So shall we shatter the barriers of our isolation. So shall the next hundred years be the greatest in the proud history of our tribes and nations.
Sid Bobb reflects on his Salish Great Grandfather’s Lament for Confederation. Chief Dan George offered his words as Canada celebrated one hundred years as a country.
Fifty years have passed since his famous ancestor brought First Nations to the forefront. Bobb says, “Much has changed and much remains the same.
I share my great grandfather’s sadness. I am sometimes overcome with grief with the amount of suicide in my communities. I talk with my son about the suicide around us. My son’s 10 years old.”
“For I have known you when your forests were mine; when they gave me my meat and my clothing. I have known you in your streams and rivers where your fish flashed and danced in the sun, where the waters said ‘come, come and eat of my abundance.’” – Chief Dan George
I have dreamed of the abundance within the stories shared with me by my father. There were dug-out canoes that were scattered throughout the Fraser.

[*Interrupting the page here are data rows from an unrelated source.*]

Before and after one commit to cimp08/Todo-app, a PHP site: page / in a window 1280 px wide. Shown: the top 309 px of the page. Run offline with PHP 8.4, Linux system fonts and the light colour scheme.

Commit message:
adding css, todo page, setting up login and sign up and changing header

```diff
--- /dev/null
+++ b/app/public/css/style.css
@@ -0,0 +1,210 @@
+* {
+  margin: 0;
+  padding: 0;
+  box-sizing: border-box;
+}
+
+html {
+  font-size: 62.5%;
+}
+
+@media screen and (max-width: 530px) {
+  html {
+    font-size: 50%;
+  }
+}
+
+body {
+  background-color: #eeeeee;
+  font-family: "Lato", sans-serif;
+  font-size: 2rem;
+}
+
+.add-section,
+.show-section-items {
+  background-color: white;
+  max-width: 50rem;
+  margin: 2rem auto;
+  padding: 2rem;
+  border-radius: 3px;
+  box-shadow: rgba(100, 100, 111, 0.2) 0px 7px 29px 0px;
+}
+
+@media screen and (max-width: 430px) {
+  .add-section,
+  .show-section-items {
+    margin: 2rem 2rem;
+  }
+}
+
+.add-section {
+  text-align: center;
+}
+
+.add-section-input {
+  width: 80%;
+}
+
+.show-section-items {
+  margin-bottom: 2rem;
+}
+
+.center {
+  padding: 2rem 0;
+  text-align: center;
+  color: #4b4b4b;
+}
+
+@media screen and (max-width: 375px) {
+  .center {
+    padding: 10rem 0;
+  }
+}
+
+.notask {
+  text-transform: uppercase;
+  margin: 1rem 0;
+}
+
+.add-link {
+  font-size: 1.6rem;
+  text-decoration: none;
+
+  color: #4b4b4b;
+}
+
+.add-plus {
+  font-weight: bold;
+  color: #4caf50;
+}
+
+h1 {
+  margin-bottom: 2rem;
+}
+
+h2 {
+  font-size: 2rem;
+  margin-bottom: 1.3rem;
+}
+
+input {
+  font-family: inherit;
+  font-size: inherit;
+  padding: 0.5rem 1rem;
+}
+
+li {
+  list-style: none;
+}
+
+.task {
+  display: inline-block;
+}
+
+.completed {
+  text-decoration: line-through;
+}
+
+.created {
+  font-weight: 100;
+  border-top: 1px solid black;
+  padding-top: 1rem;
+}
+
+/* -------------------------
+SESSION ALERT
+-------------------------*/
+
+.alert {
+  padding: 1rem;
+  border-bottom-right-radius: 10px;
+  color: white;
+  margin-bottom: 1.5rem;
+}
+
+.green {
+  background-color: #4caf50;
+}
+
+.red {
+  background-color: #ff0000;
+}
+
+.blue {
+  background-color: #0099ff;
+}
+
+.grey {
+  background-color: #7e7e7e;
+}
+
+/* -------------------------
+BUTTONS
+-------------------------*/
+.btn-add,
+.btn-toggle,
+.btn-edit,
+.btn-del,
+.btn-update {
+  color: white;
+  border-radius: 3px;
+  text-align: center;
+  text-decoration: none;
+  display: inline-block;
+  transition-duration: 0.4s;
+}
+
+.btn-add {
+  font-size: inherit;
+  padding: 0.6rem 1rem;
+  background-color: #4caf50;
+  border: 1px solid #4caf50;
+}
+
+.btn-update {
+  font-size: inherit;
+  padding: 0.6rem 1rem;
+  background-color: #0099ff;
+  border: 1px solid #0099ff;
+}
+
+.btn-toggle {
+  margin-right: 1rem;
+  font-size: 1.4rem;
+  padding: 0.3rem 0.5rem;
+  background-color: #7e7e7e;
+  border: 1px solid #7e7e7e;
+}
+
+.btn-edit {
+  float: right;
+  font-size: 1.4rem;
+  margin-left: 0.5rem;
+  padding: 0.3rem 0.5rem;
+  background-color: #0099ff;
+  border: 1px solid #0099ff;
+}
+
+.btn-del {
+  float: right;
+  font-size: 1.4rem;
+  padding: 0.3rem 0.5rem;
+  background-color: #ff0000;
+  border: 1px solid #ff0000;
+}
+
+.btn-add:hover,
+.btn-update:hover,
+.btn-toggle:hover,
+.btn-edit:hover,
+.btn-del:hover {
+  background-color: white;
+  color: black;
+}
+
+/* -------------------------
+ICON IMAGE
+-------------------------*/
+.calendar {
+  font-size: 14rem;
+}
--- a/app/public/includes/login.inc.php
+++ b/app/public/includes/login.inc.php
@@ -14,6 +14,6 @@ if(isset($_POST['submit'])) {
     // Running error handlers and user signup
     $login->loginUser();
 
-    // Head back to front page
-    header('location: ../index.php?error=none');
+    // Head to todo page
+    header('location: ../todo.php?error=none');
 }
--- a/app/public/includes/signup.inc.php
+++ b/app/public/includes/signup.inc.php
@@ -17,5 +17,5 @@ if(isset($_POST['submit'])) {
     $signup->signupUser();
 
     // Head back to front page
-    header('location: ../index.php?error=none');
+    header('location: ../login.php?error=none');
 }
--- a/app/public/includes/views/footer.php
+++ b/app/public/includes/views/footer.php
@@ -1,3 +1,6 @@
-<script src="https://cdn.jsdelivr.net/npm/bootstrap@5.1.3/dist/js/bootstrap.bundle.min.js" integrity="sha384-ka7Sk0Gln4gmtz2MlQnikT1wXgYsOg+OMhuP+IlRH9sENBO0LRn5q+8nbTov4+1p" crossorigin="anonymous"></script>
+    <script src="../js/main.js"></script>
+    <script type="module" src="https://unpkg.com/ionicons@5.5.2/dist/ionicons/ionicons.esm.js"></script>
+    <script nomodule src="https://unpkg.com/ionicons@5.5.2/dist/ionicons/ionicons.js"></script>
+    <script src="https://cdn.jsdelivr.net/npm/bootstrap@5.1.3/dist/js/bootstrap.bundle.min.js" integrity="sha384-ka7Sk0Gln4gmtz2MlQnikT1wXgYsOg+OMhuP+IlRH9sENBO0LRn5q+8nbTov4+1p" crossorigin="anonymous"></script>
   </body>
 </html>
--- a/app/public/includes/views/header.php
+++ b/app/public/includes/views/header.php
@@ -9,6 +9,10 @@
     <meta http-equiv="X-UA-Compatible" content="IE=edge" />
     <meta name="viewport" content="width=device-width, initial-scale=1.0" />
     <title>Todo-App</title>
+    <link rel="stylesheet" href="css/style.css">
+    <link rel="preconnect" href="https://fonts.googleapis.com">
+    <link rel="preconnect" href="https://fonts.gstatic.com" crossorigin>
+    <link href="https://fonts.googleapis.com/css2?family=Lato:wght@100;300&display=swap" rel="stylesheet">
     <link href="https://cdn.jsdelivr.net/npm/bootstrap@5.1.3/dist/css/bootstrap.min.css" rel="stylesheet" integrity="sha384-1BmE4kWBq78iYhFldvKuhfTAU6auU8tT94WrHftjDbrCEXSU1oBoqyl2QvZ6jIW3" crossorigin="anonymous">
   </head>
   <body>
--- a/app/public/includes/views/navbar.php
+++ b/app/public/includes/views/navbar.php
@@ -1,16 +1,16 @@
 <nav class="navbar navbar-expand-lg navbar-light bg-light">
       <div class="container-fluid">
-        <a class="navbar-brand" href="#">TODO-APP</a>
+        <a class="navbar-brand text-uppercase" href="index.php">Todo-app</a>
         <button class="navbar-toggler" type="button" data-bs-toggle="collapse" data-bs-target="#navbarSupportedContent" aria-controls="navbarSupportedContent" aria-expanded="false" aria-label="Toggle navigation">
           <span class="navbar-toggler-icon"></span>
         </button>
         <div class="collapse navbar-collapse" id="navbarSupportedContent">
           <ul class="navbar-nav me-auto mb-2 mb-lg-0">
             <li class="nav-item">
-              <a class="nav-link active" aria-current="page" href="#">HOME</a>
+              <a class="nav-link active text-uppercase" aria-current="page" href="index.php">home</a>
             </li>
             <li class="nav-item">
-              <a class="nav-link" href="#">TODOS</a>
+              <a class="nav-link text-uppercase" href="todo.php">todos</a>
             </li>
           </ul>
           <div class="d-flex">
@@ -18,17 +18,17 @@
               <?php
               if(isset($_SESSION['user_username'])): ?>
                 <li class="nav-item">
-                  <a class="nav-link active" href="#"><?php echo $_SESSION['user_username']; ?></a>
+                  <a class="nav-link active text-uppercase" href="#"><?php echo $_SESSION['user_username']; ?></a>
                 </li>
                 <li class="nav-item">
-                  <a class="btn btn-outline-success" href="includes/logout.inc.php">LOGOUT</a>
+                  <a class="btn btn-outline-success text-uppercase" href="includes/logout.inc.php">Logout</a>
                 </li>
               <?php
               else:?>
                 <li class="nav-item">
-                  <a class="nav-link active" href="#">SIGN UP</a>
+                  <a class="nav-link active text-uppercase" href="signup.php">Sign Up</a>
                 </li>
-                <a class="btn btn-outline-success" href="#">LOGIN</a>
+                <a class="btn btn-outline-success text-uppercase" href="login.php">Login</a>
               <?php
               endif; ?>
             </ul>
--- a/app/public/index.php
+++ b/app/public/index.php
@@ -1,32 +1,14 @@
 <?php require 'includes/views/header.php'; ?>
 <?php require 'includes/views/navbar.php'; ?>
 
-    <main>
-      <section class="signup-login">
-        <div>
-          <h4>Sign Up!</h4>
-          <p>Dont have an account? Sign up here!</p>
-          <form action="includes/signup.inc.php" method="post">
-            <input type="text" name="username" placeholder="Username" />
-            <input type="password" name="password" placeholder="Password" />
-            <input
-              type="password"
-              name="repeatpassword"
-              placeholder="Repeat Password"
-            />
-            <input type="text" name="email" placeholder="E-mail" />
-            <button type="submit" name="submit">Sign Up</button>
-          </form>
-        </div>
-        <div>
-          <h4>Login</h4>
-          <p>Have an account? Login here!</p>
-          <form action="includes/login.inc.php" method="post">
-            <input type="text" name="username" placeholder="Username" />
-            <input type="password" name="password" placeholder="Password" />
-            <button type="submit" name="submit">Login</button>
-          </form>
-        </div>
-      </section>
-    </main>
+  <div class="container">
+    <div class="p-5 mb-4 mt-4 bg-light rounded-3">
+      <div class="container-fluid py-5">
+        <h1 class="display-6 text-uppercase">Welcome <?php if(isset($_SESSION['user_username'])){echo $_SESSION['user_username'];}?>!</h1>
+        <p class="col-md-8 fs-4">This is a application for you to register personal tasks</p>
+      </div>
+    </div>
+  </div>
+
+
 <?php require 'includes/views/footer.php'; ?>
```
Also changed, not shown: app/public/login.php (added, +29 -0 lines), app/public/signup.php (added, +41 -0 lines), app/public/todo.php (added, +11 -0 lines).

There used to be an abundance of fish that once inhabited my wife and sons traditional territory of Lake Nipissing.
It maddens me to remember fishing with my family by moonlight, me and my brother hiding under a quilted blanket. As a fisherman I have lurked in the shadows.
As an artist I often lurk in the shadows. I am saddened and maddened. There is a fire in my belly and under my feet. My great aunt said Warrior up. I fight to keep feeling despite the immense grief that comes with having a heart in times of great despair.
They want to increase oil extraction in the tar sands. Trudeau has said we can have both, the economy and the environment. I have heard of both, the abundance of bison, salmon, and old growth trees. But I have not had both. I have heard of sparkling fresh water. I know many Indians across this country who do not have both and haven’t for a long time.
I don’t think Trudeau is talking about me. My dreams are still lurking in the shadows.
Give me back the courage of the olden chiefs.
I have tried to become invisible to avoid the beatings from non-native children when I went to school. I have tried to separate myself from my feelings as a child, teenager and young man.
But for many years I have been reaching for the courage of the olden chiefs. I searched to find the strength to open my heart to love myself, my family and this heartland.
But for many years I have been reaching for the courage to rise out of the sea like the thunder bird of old. To let go of the shame, fear and sadness from growing up in alcohol and violence. It was in my home, on the streets, in the schools. When trudeau says ‘We can Have Both’ it is violence. It makes invisible my rights and dreams.
So shall we shatter the barriers of our isolation? “We can have both,’ Trudeau. Yes we can. Canada, clean up the waters in northern Alberta. Bring back the Salmon to the Fraser. During Canada’s 150 celebrations I have watched many Indigenous artists fold up shop as non-Indigenous artists perform our stories. Our stories of grief and violence.
Royal Winnipeg Ballet’s Going Home Star, a dance piece centred on stories of residential school was performed across the country on our largest stages, on the main stage of Planet Indigenous in 2015 at the Harbour Front Centre, in wigs. While Planet Indigenous’s Indigenous choreographers shared a smaller theatre. The Canadian opera Company’s Louis Riel was directed by a non-Indigenous director. My great grandfather did not get a chance to perform in large productions until his later years. We need Canada to move over and let us tie our place. Discrimination is violence. It is neither my value, nor Canada’s as I understand.
It’s possible. Things can change. This change has a price tag. The lack of change has a price tag. We are still impoverished. But it’s possible and I am heartened when we give voice to possibility and identity of what is actually happening in this country.
Trudeau, include me and Indigenous people in your pledges to possibilities. We Can Have Both.